Are tickets being routed and addressed properly?
If the answer is no, that’s a guarantee that customers aren’t going to be satisfied with their Help Desk experience. Be sure all team members know who is responsible for what, and that calls and tickets are being routed appropriately. If tickets are constantly being re-routed or aging out, you know there’s a problem that needs to be remedied.
Is your team properly staffed and trained on the systems/infrastructure/processes they are supporting?
If the answer to that is no, immediately plan an initiative to quantify resource needs, gaps and mitigation to bring your team capacity into balance and ensure they are properly trained on the areas they are assigned to support. This may include creation of a Support Transition Plan and process to ensure completed projects have properly transitioned support activities to the Help Desk.
Has the IT team received customer service training?

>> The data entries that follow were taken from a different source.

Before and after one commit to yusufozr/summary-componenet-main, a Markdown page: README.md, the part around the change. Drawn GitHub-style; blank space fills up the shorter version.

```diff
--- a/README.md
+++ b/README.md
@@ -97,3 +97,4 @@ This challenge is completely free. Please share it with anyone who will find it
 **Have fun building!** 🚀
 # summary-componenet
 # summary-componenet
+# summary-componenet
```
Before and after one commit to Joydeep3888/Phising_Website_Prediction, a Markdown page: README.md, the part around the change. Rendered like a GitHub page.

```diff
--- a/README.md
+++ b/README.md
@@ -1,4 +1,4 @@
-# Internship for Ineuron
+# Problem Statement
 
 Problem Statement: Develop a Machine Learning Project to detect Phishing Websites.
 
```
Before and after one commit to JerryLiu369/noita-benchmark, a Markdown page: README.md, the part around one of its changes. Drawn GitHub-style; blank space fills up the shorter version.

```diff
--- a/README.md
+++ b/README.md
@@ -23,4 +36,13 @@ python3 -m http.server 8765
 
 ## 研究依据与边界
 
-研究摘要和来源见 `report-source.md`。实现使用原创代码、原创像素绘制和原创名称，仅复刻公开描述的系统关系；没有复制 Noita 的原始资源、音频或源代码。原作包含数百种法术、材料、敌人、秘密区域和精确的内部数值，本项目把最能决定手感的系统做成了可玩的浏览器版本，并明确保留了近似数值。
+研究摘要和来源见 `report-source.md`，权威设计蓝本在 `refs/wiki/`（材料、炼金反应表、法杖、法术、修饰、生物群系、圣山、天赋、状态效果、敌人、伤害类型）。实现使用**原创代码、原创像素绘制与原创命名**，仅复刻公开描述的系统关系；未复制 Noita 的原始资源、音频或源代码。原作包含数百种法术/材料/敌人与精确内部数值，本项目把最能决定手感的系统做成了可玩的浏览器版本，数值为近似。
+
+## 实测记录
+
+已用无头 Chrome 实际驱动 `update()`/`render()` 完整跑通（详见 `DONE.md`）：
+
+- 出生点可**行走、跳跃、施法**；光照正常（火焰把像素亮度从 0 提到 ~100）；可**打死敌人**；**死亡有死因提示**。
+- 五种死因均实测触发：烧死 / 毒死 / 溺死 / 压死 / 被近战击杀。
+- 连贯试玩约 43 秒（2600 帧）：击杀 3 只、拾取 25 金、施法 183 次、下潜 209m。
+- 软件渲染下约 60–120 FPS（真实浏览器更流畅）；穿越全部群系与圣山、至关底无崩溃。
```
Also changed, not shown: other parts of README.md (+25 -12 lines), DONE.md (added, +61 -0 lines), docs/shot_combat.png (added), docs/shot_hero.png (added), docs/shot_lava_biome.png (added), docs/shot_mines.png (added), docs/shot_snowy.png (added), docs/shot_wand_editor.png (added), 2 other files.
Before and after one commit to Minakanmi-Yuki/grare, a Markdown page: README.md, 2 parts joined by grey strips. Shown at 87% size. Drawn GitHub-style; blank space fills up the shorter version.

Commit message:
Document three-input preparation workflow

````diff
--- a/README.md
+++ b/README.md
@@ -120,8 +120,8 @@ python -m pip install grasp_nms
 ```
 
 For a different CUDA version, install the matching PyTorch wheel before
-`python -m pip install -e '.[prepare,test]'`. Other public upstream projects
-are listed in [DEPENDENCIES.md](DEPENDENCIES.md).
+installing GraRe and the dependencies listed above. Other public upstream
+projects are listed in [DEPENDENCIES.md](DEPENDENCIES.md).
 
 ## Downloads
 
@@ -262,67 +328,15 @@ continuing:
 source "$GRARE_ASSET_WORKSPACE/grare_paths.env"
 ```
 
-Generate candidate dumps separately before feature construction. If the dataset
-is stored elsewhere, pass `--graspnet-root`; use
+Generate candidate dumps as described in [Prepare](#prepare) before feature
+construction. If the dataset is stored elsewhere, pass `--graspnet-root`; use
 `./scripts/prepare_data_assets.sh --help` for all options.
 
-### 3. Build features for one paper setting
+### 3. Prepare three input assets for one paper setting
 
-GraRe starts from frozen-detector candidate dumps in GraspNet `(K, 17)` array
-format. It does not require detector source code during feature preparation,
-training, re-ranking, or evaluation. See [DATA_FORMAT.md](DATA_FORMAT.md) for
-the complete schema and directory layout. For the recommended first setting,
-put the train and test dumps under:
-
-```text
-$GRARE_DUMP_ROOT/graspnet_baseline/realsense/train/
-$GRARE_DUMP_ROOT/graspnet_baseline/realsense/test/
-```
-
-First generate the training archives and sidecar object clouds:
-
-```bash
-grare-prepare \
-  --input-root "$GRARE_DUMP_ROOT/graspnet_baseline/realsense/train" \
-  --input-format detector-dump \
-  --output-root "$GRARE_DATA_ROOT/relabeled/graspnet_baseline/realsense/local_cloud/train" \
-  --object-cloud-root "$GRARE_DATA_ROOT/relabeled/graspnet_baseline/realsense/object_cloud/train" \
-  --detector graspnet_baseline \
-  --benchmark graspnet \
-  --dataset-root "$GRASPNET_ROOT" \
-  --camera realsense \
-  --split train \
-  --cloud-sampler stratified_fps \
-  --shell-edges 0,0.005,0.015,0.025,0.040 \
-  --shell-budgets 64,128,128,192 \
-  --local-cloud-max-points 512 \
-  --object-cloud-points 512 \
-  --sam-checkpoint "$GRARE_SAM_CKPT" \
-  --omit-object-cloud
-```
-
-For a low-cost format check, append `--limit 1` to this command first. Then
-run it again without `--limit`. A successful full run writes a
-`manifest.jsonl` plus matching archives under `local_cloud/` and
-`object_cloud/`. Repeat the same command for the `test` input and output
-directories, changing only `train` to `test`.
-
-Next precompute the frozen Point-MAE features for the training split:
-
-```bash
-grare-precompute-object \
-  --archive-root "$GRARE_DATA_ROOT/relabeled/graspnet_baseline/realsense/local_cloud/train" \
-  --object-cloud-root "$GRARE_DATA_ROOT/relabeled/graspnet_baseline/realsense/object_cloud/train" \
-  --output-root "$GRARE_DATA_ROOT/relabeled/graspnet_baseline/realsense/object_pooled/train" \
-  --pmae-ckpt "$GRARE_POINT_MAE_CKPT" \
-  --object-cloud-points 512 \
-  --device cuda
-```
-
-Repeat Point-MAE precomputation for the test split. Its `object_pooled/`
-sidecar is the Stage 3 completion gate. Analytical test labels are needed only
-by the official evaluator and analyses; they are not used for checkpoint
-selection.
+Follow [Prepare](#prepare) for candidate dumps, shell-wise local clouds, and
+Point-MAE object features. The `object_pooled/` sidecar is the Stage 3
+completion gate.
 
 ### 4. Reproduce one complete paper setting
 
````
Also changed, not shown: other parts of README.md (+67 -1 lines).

Understandably, Help Desk team members are chosen for deep IT knowledge and troubleshooting ability. But because they are also the face of your IT department and interacting with people at all levels of the organization, they need outstanding customer service skills as well, which may or may not come naturally. Part of IT Help Desk training should include training in good, old-fashioned customer service, which clearly outlines expectations, call greetings, escalation procedures and deliverables.
Is there a feedback loop in place?
The only way to know for certain if customers are satisfied is to ask for their feedback. If you don’t have a formal feedback loop in place, you’re missing the chance to find out how your Help Desk service can improve. Once that loop is in place, use the feedback received to improve the service the Help Desk is providing. In addition, where possible, be clear about the benefits of providing excellent service and meeting SLAs. For example, are key performance metrics defined in the Help Desk personnel’s roles and responsibilities or tied to performance reviews?
It can be challenging to determine if your Help Desk needs help, but asking these questions will be a great start to determine if your Help Desk is delivering the timely, friendly, effective service your customers expect and deserve. If you find that the Help Desk team could use a refresher on providing excellent customer service, we can initiate a plan to provide targeted training.